─── Input material

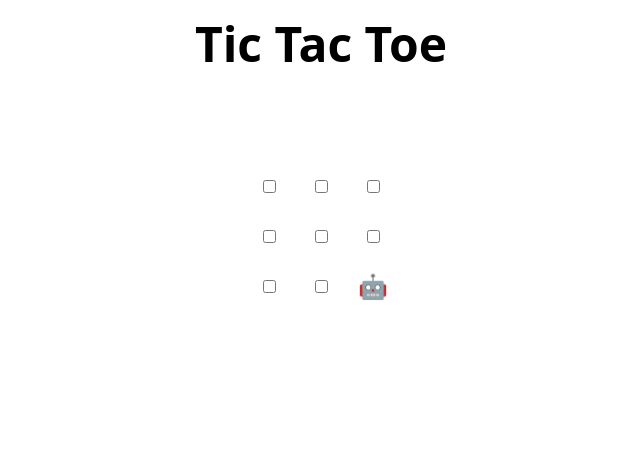
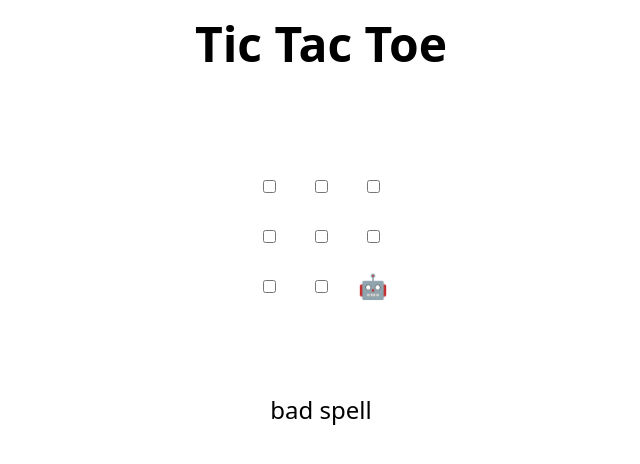
Before and after one commit to InomataHonoka/skills-review-pull-requests, a plain HTML site: page index.html in a window 1280 px wide. Shown: the whole page, without its empty margins (319-959 px from the left). Drawn offline with Linux system fonts and the light colour scheme.

Commit message:
Update index.html

```diff
--- a/index.html
+++ b/index.html
@@ -48,6 +48,7 @@
 </table>
 
 <h2 hidden>Game over, refresh to play again 🧑‍💻 🤖!</h2>
+bad spell
 
 <script>
   // Initialization
```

──────

• **Description of the task**:
The records above must be output exactly, except for their pictures.

• **Answer space**:
Before and after one commit to InomataHonoka/skills-review-pull-requests, a plain HTML site: page index.html in a window 1280 px wide. Shown: the whole page, without its empty margins (319-959 px from the left). Drawn offline with Linux system fonts and the light colour scheme.

Commit message:
Update index.html

```diff
--- a/index.html
+++ b/index.html
@@ -48,6 +48,7 @@
 </table>
 
 <h2 hidden>Game over, refresh to play again 🧑‍💻 🤖!</h2>
+bad spell
 
 <script>
   // Initialization
```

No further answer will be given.